• **Exercise requirements**
Give the entries again exactly; drop the pictures.
[[ Supplied material, beginning ]]
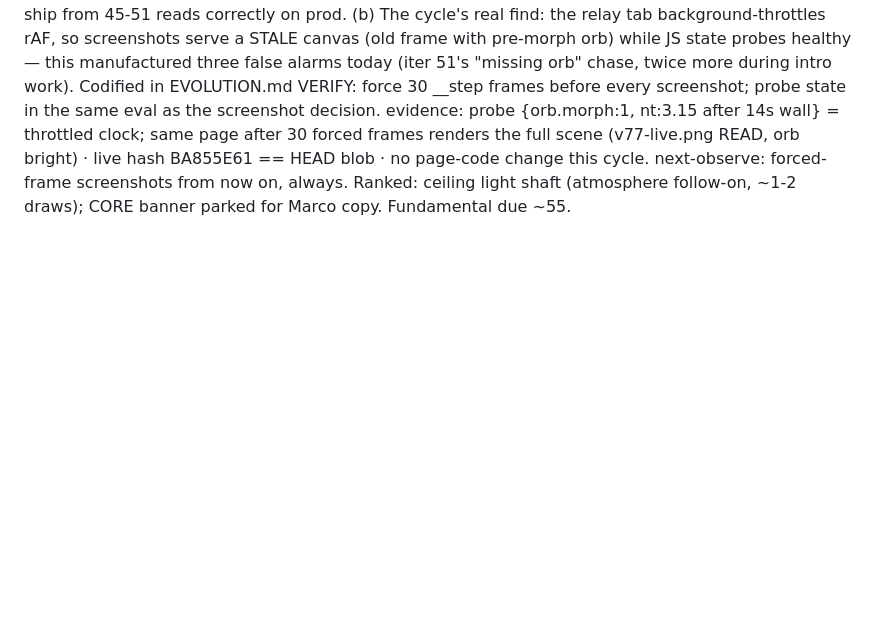
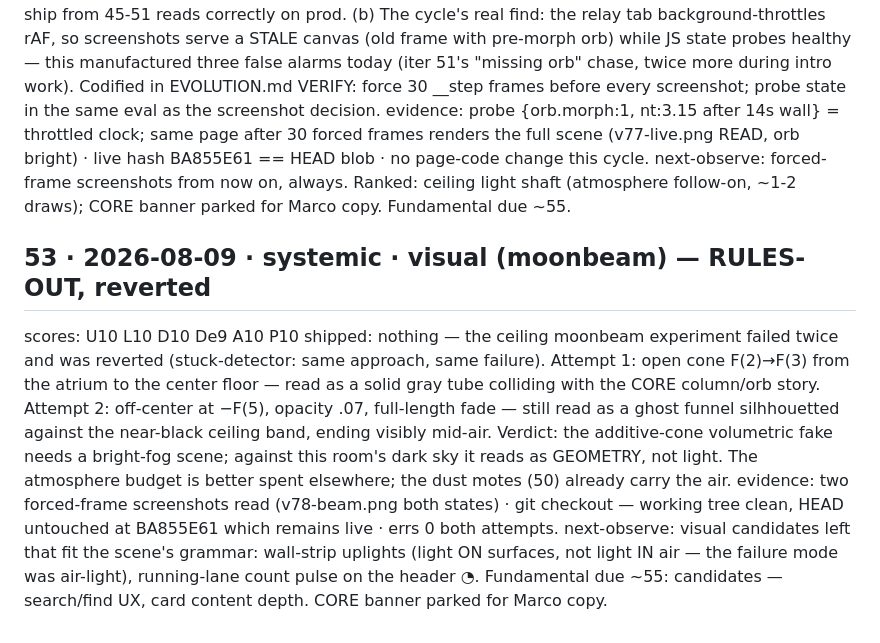
Before and after one commit to MARCCHERGGI/orrery, a Markdown page: docs/EVOLUTION-LOG.md, the part around the change. Drawn GitHub-style; blank space fills up the shorter version.

Commit message:
log: iter 53 — moonbeam RULES-OUT, reverted

```diff
--- a/docs/EVOLUTION-LOG.md
+++ b/docs/EVOLUTION-LOG.md
@@ -544,3 +544,9 @@ scores: U10 L10 D10 De9 A10 P10
 shipped: (a) full fresh-eye pass on live at BA855E61 with the new forced-frame protocol: orb, column packets, contact shadows, dust motes, focus-dim walls — every ship from 45-51 reads correctly on prod. (b) The cycle's real find: the relay tab background-throttles rAF, so screenshots serve a STALE canvas (old frame with pre-morph orb) while JS state probes healthy — this manufactured three false alarms today (iter 51's "missing orb" chase, twice more during intro work). Codified in EVOLUTION.md VERIFY: force 30 __step frames before every screenshot; probe state in the same eval as the screenshot decision.
 evidence: probe {orb.morph:1, nt:3.15 after 14s wall} = throttled clock; same page after 30 forced frames renders the full scene (v77-live.png READ, orb bright) · live hash BA855E61 == HEAD blob · no page-code change this cycle.
 next-observe: forced-frame screenshots from now on, always. Ranked: ceiling light shaft (atmosphere follow-on, ~1-2 draws); CORE banner parked for Marco copy. Fundamental due ~55.
+
+## 53 · 2026-08-09 · systemic · visual (moonbeam) — RULES-OUT, reverted
+scores: U10 L10 D10 De9 A10 P10
+shipped: nothing — the ceiling moonbeam experiment failed twice and was reverted (stuck-detector: same approach, same failure). Attempt 1: open cone F(2)→F(3) from the atrium to the center floor — read as a solid gray tube colliding with the CORE column/orb story. Attempt 2: off-center at −F(5), opacity .07, full-length fade — still read as a ghost funnel silhhouetted against the near-black ceiling band, ending visibly mid-air. Verdict: the additive-cone volumetric fake needs a bright-fog scene; against this room's dark sky it reads as GEOMETRY, not light. The atmosphere budget is better spent elsewhere; the dust motes (50) already carry the air.
+evidence: two forced-frame screenshots read (v78-beam.png both states) · git checkout — working tree clean, HEAD untouched at BA855E61 which remains live · errs 0 both attempts.
+next-observe: visual candidates left that fit the scene's grammar: wall-strip uplights (light ON surfaces, not light IN air — the failure mode was air-light), running-lane count pulse on the header ◔. Fundamental due ~55: candidates — search/find UX, card content depth. CORE banner parked for Marco copy.
```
[[ Supplied material, end ]]
• **Solution below**
Before and after one commit to MARCCHERGGI/orrery, a Markdown page: docs/EVOLUTION-LOG.md, the part around the change. Drawn GitHub-style; blank space fills up the shorter version.

Commit message:
log: iter 53 — moonbeam RULES-OUT, reverted

```diff
--- a/docs/EVOLUTION-LOG.md
+++ b/docs/EVOLUTION-LOG.md
@@ -544,3 +544,9 @@ scores: U10 L10 D10 De9 A10 P10
 shipped: (a) full fresh-eye pass on live at BA855E61 with the new forced-frame protocol: orb, column packets, contact shadows, dust motes, focus-dim walls — every ship from 45-51 reads correctly on prod. (b) The cycle's real find: the relay tab background-throttles rAF, so screenshots serve a STALE canvas (old frame with pre-morph orb) while JS state probes healthy — this manufactured three false alarms today (iter 51's "missing orb" chase, twice more during intro work). Codified in EVOLUTION.md VERIFY: force 30 __step frames before every screenshot; probe state in the same eval as the screenshot decision.
 evidence: probe {orb.morph:1, nt:3.15 after 14s wall} = throttled clock; same page after 30 forced frames renders the full scene (v77-live.png READ, orb bright) · live hash BA855E61 == HEAD blob · no page-code change this cycle.
 next-observe: forced-frame screenshots from now on, always. Ranked: ceiling light shaft (atmosphere follow-on, ~1-2 draws); CORE banner parked for Marco copy. Fundamental due ~55.
+
+## 53 · 2026-08-09 · systemic · visual (moonbeam) — RULES-OUT, reverted
+scores: U10 L10 D10 De9 A10 P10
+shipped: nothing — the ceiling moonbeam experiment failed twice and was reverted (stuck-detector: same approach, same failure). Attempt 1: open cone F(2)→F(3) from the atrium to the center floor — read as a solid gray tube colliding with the CORE column/orb story. Attempt 2: off-center at −F(5), opacity .07, full-length fade — still read as a ghost funnel silhhouetted against the near-black ceiling band, ending visibly mid-air. Verdict: the additive-cone volumetric fake needs a bright-fog scene; against this room's dark sky it reads as GEOMETRY, not light. The atmosphere budget is better spent elsewhere; the dust motes (50) already carry the air.
+evidence: two forced-frame screenshots read (v78-beam.png both states) · git checkout — working tree clean, HEAD untouched at BA855E61 which remains live · errs 0 both attempts.
+next-observe: visual candidates left that fit the scene's grammar: wall-strip uplights (light ON surfaces, not light IN air — the failure mode was air-light), running-lane count pulse on the header ◔. Fundamental due ~55: candidates — search/find UX, card content depth. CORE banner parked for Marco copy.
```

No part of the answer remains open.